 The Board noted that the exceptions set forth in Babcock have been described by the Court as “narrow ones and that the union’s burden of proof to establish that one or the other exception applies is a heavy one.”[6] The Board then turned to review Lechmere, Inc. v. NLRB[7]where the Court ruled the Employer “did not violate the Act by restricting nonemployee union access to an em­ployee parking lot on the employer’s property.”[8] Lechmere, the Board noted, further “strengthened Babcock’s general pro­hibition on nonemployee access, emphasizing that the Babcock inaccessibility exception would apply only in ‘rare case[s]’ and that only where ‘such access is infea­sible’ would it become necessary to accommodate em­ployees’ Section 7 rights and employers’ property rights.”[9]

The Board, using its own application of Babcock, finding that while the “inaccessibility” and “nondiscrimination” exception had been “generally applied,” the Board created a third exception when “union organizers seek access to a portion of the employer’s private property that is open to the public, such as a cafeteria or restaurant.”[10] In such cases, the Board held “nonemployee union organizers cannot be denied access to cafeterias and restaurants open to the public if the organizers use the facility in a manner consistent with its intended use and are not dis­ruptive.”[11] This third exception, in the Board’s view, effectively eliminated Babcock’s “general rule limiting nonemployee union access to private property and found discrimination based solely on the fact that nonemployee union organizers were ex­cluded.”[12] The Board further noted that this third exception “has been soundly rejected by multiple circuit courts.”[13] The Board concluded by overruling prior Board precedent to the extent the “‘pub­lic space’ exception … requires employers to permit nonemployees to engage in promotional or organization­al activity in public cafeterias or restaurants absent evi­dence of inaccessibility or activity-based discrimination.”[14]  The Board stated “[a]bsent discrimination between nonemployee union representatives and other nonemployees… the employer may decide what types of activities, if any, it will allow by nonemployees on its property.”[15]
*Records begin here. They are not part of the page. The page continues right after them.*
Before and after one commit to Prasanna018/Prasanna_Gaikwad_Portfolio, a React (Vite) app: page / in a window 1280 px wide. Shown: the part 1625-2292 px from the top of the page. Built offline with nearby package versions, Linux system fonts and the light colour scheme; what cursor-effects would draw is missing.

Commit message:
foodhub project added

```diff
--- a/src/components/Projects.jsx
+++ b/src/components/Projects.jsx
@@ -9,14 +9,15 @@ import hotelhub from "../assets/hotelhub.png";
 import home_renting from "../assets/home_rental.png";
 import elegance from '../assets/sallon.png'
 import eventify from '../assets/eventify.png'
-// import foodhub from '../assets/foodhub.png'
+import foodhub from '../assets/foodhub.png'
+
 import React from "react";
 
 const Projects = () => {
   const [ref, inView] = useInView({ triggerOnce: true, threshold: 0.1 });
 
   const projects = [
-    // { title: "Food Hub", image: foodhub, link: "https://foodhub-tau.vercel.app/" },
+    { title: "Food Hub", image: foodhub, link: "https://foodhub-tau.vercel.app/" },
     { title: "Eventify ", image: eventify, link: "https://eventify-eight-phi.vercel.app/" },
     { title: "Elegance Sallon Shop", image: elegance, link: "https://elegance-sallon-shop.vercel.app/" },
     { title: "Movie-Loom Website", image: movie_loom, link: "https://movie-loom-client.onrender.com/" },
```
Take Aways

The UMPC decision is another example of the current NLRB strengthening the hand of employers in dealing with organized labor, although it is difficult to reconcile the NLRB created “public space” exception with the Supreme Court’s holdings in Babcock and Lechmere. Employers now may freely exclude nonemployee union representatives from public areas on their private property absent a showing of inaccessibility or discrimination. Employers, however, must ensure that rules against solicitation by nonemployees are consistently enforced in an even-handed manner to avoid claims of discrimination against union organizers/representatives.


[1] 368 NLRB No. 2 (June 14, 2019).
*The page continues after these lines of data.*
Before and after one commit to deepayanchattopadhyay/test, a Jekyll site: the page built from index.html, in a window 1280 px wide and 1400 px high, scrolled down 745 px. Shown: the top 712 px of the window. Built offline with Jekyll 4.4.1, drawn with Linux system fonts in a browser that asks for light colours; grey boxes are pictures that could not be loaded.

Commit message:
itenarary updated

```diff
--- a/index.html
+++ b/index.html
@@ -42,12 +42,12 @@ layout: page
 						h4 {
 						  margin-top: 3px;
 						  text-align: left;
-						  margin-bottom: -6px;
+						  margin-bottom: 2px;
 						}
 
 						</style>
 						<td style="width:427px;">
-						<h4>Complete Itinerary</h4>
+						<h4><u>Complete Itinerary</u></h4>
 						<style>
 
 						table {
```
[2] Id. at p. 2.

[3] Id.

[4] 351 U.S. 105 (1956).

[5] 351 U.S. at 112.

[6] 368 NLRB, at p. 3 (quoting Sears Roebuck & Co. v. San Diego County District Council of Carpenters, 436 U.S. 180, 205 (1978)).

[7] 502 U.S. 527 (1992)

[8] Id. at 541.

[9] 368 NLRB, at p. 3 (quoting Lechmere, Inc.,502 U.S. at 537-38).

[10] Id.

[11] Id. (citingMontgomery Ward & Co., 256 NLRB 800, 801 (1981), enf’d. 692 F.2d 1115 (7th Cir. 1982)).

[12] Id.

[13] Id.

[14] Id. at 4.

[15] Id. at 4-5.


–– J. Gregory Grisham is Of Counsel in the Memphis Office of Fisher & Phillips, LLP and focuses his practice on the representation of employers in all aspects of labor and employment law. He received his Juris Doctor (with honors) from the University of Memphis, Cecil C. Humphreys School of Law in 1989. Greg may be reached at ggrisham@fisherphillips.com or 901-333-2076.